• 1 Defendant relies upon our decision in People v. Mack (1974), 24 Ill. App.3d 455, 321 N.E.2d 446. Mack is distinguishable due to its peculiar facts. The charging instrument in Mack was hand-written and was filed in court the day defendant was brought to trial. The charging instrument read as follows:
"`[T]hat Leonard J. Mack has, on Sept. 22, 1968 at 5502 South Everette, Chi. Ill. committed the offense of Attempt-rape in that on September 22, 1968 the defendant gained entrance to the victim's apartment. The defendant then awakened the victim * * * who was asleep in her bed. He held a knife in his hand and told the victim that he wanted to suck her titties. He then got into the bed with the victim, holding the knife to her throat. He then fondled the victim. During this period of time the victim was able to dissuade the offender from having relations with her. Before leaving the apt. the defendant took from the victim $10.00 U.S.C. On Oct. 9, 1968 the defendant returned. The complainant called the police and the offender was arrested while fleeing from her apartment.

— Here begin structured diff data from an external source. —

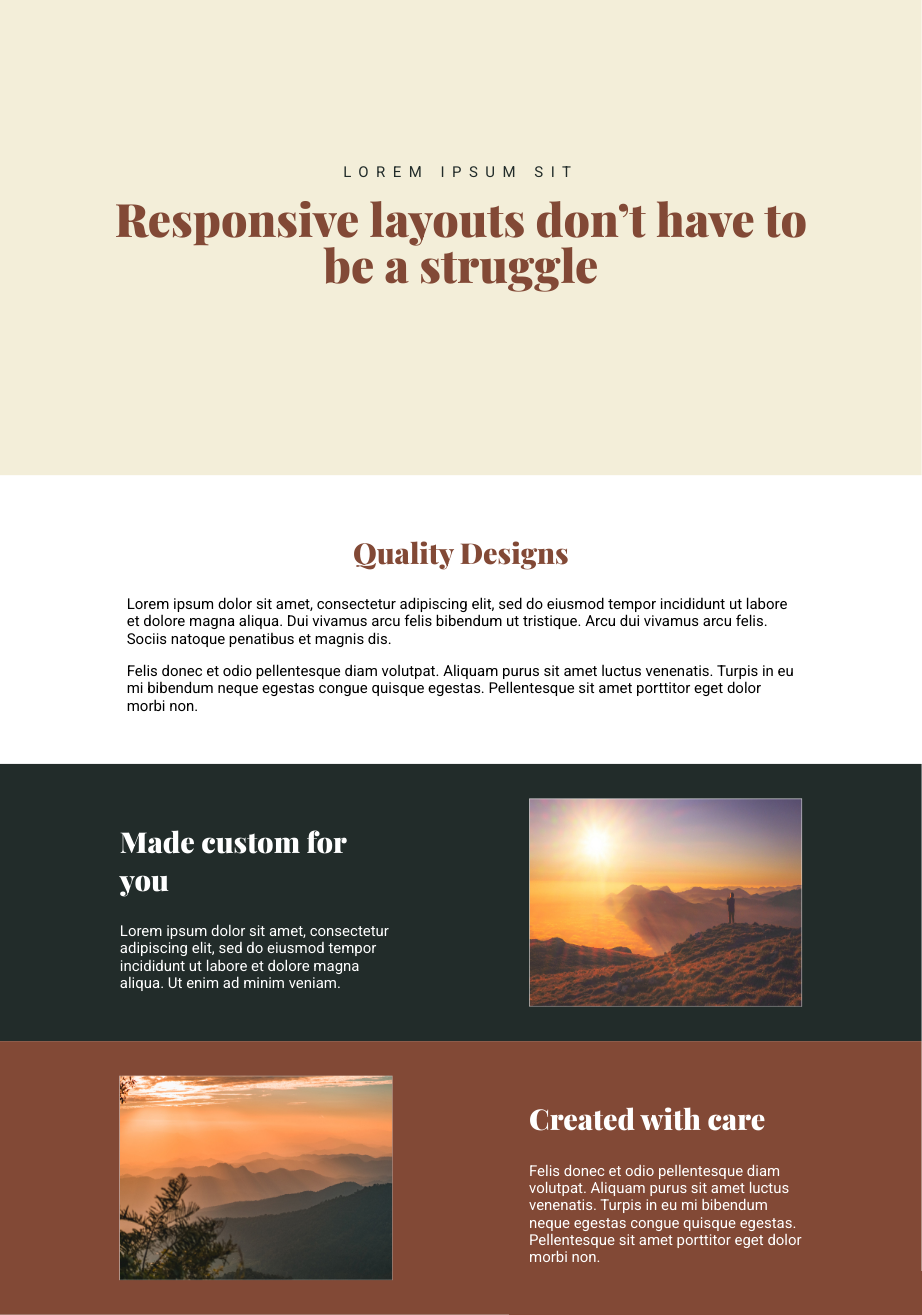
Repository: GregG21/Kevin-Powell-21-day-challange
Page: Day 12/index.html
These files come from the project's save history. The page is drawn as it stood at one moment and after the next save; the edit follows.
The browser window is 1280 px wide. The pictures show the whole page, at 72% of full size.
The style sheet was rebuilt from its Sass, Less or Tailwind sources for each picture, by a compiler version that may differ from the author's.

Above is the page before, as saved 2020-09-12 08:55:23.

After the next save:
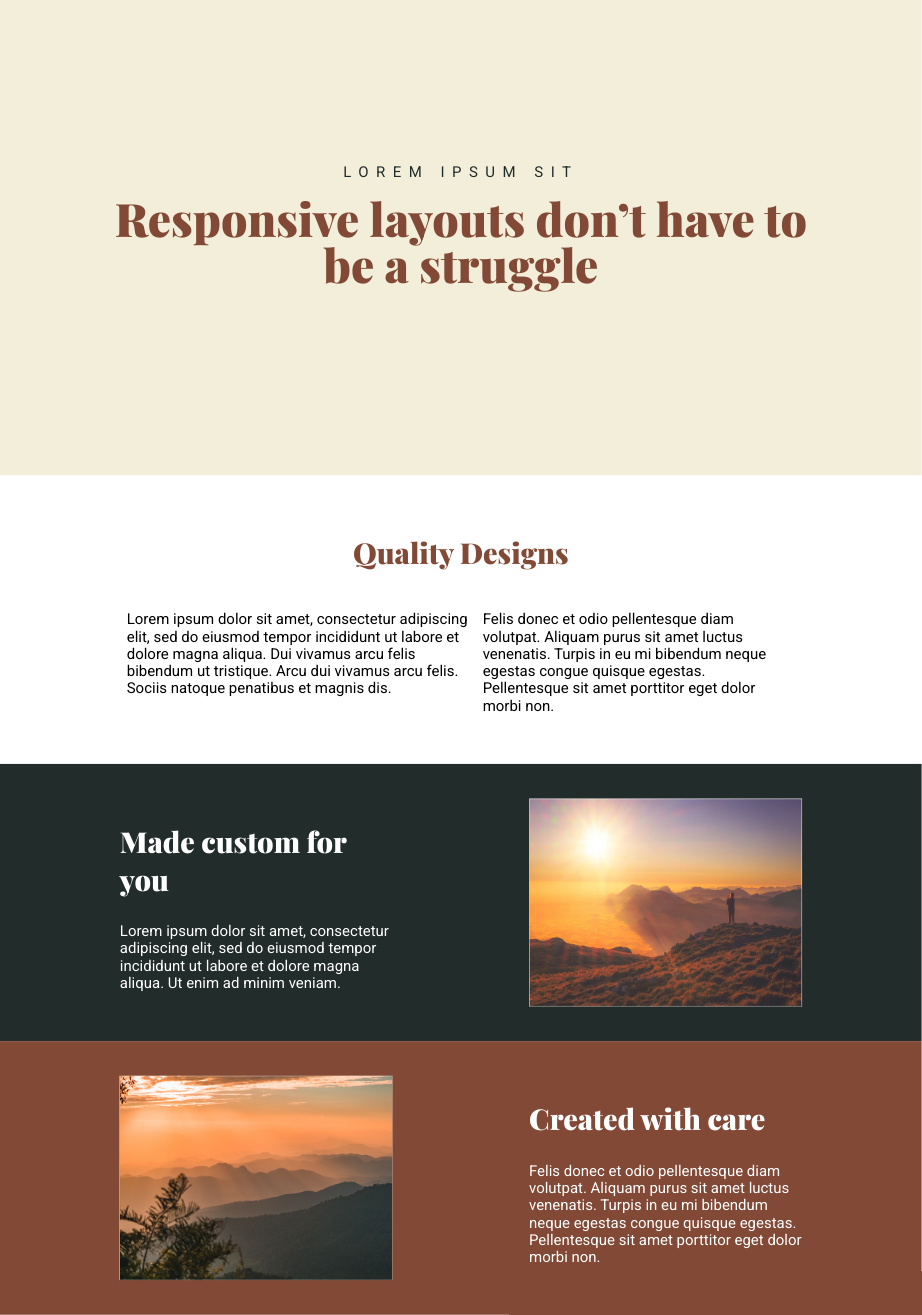
Saved 53 s later.
--- a/Day 12/index.html
+++ b/Day 12/index.html
@@ -23,6 +23,7 @@
     <main>
       <section class="container section__one">
         <h2 class="section__title display-flex">Quality Designs</h2>
+        <div class="display-flex">
         <div class="left">
           <p>
             Lorem ipsum dolor sit amet, consectetur adipiscing elit, sed do
@@ -39,6 +40,7 @@
             non.
           </p>
         </div>
+    </div>
       </section>
 
       <section class="section__two">
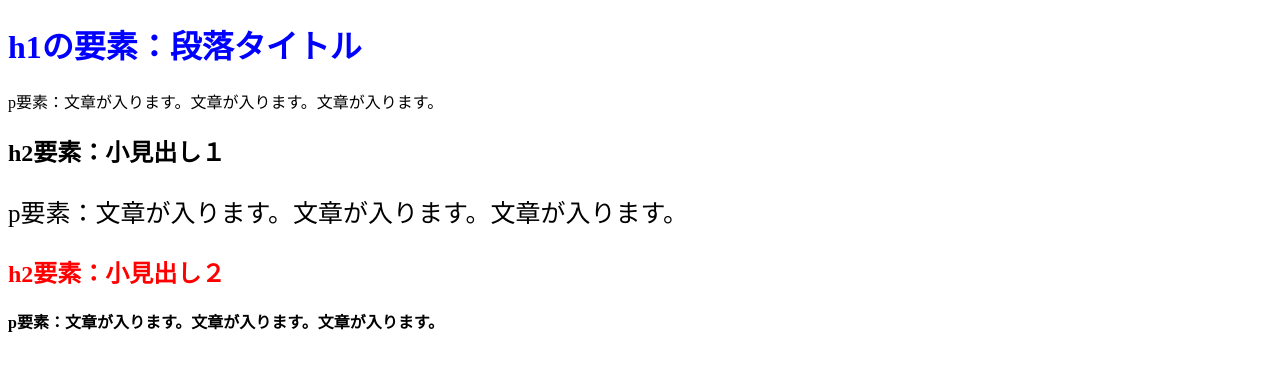
Repository: MoriTaiki1107/samurai_HTML-CSS
Page: index.html
The author's editor kept a record of every edit. The page is drawn from the files as they stood at one moment, then again after the next edit.
The browser window is 1280 px wide. The pictures show the whole page.

Above is the page before.

After the next edit:
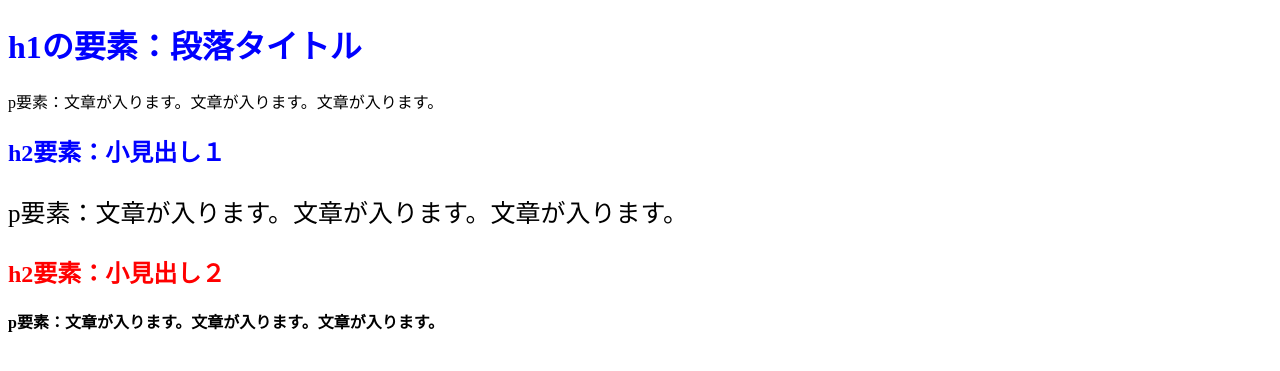
The edit:
--- a/index.html
+++ b/index.html
@@ -15,7 +15,7 @@
 <body>
     <h1 class="blue">h1の要素：段落タイトル</h1>
     <p>p要素：文章が入ります。文章が入ります。文章が入ります。</p>
-    <h2>h2要素：小見出し１</h2>
+    <h2 class="blue">h2要素：小見出し１</h2>
     <p style="font-size: 25px;">
     p要素：文章が入ります。文章が入ります。文章が入ります。
     </p>
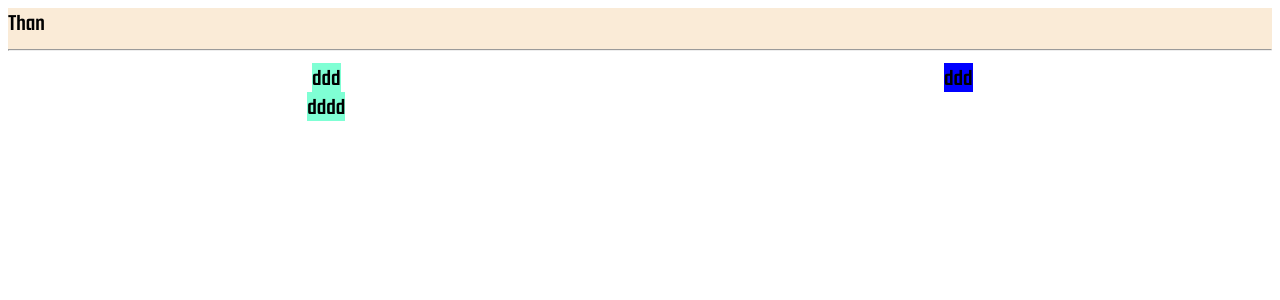
Repository: Than-dot/Than-dot
Page: index.html
These files come from the project's save history. The page is drawn as it stood at one moment and after a run of saves; the edit follows.
The browser window is 1280 px wide. The pictures show the whole page.

Above is the page before, as saved 2026-04-22 12:26:20.

After the next 3 saves:
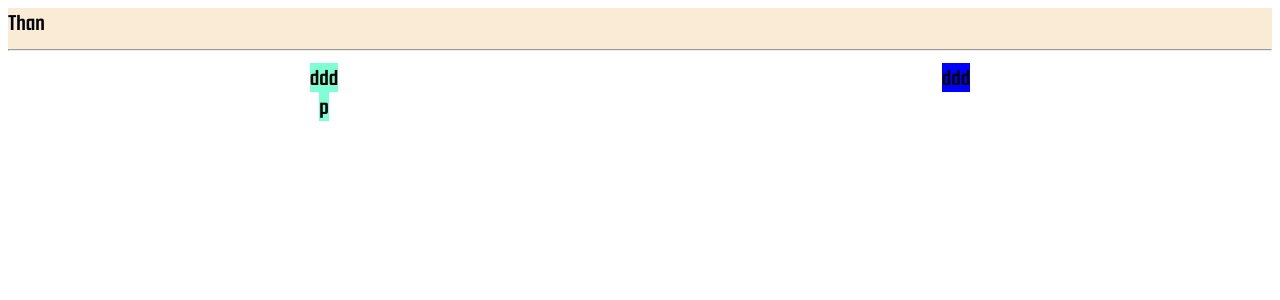
The 3 saves are shown as one change because they came seconds apart.
The last was saved 20 s later.
--- a/index.html
+++ b/index.html
@@ -16,7 +16,7 @@
     <main class="container">
       <article>ddd</article>
       <aside>ddd</aside>
-      <article class = stats>dddd</article>
+      <article class="stats">p</article>
     </main>
   </body>
 </html>
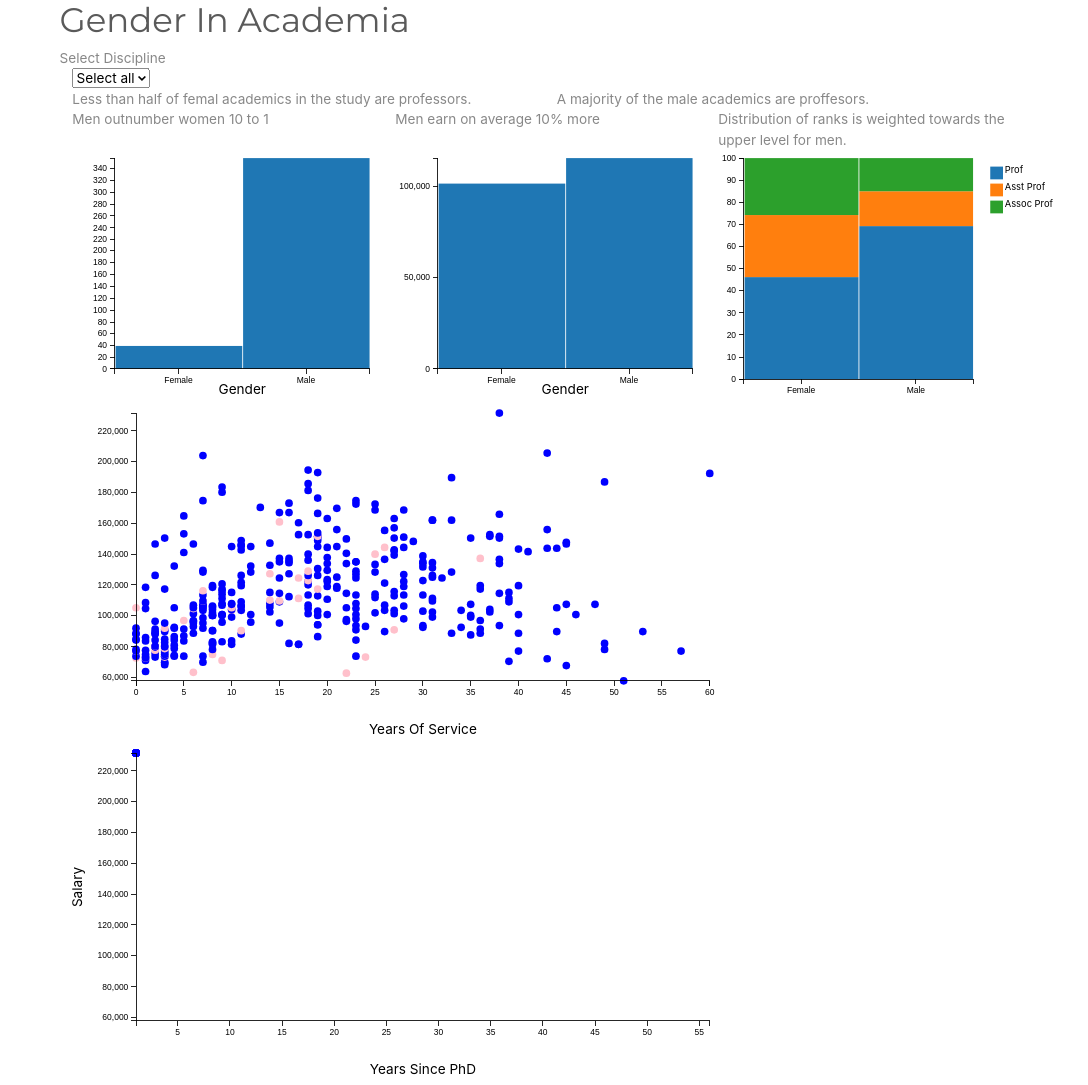
Repository: luke0han/dashboard-project
Page: index.html
The author's editor kept a record of every edit. The page is drawn from the files as they stood at one moment, then again after the next edit.
The browser window is 1280 px wide. The pictures show the whole page, at 85% of full size.

Above is the page before.

After the next edit:
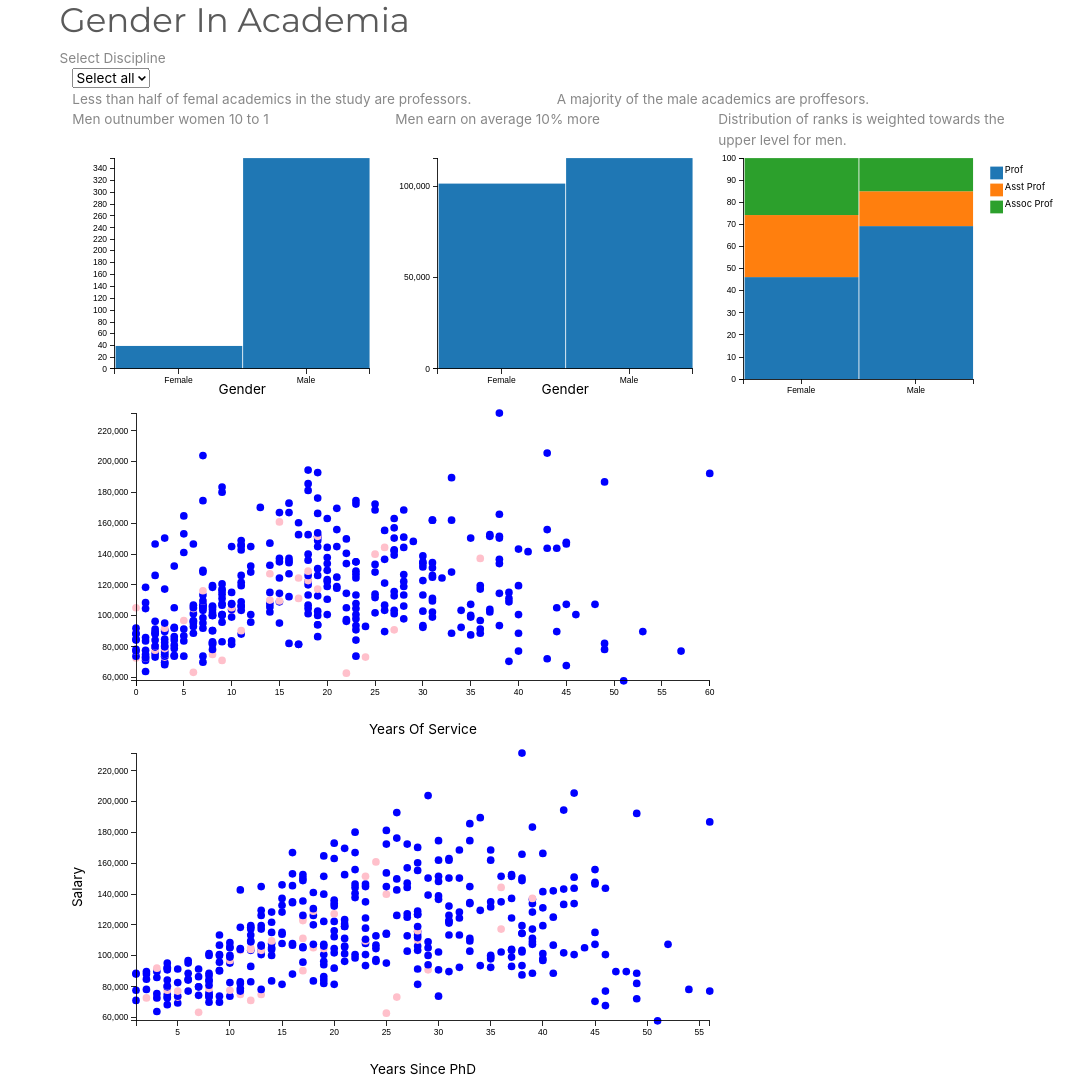
The edit:
--- a/static/js/graph.js
+++ b/static/js/graph.js
@@ -228,7 +228,7 @@
 
     var pDim = ndx.dimension(dc.pluck("yrs_since_phd"));
     var phdDim = ndx.dimension(function(d) {
-       return [d.yrs_service_phd, d.salary, d.rank, d.sex];
+       return [d.yrs_since_phd, d.salary, d.rank, d.sex];
     });
     var phdSalaryGroup = phdDim.group();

In violation of Chapter 38 Section 8-4 Illinois Revised Statute and Against the Peace and Dignity of The People of the State of Illinois.'" (24 Ill. App.3d 455, 458.)
That hand-written charging instrument clearly failed to meet the requirements of section 111-3. It was upon this ...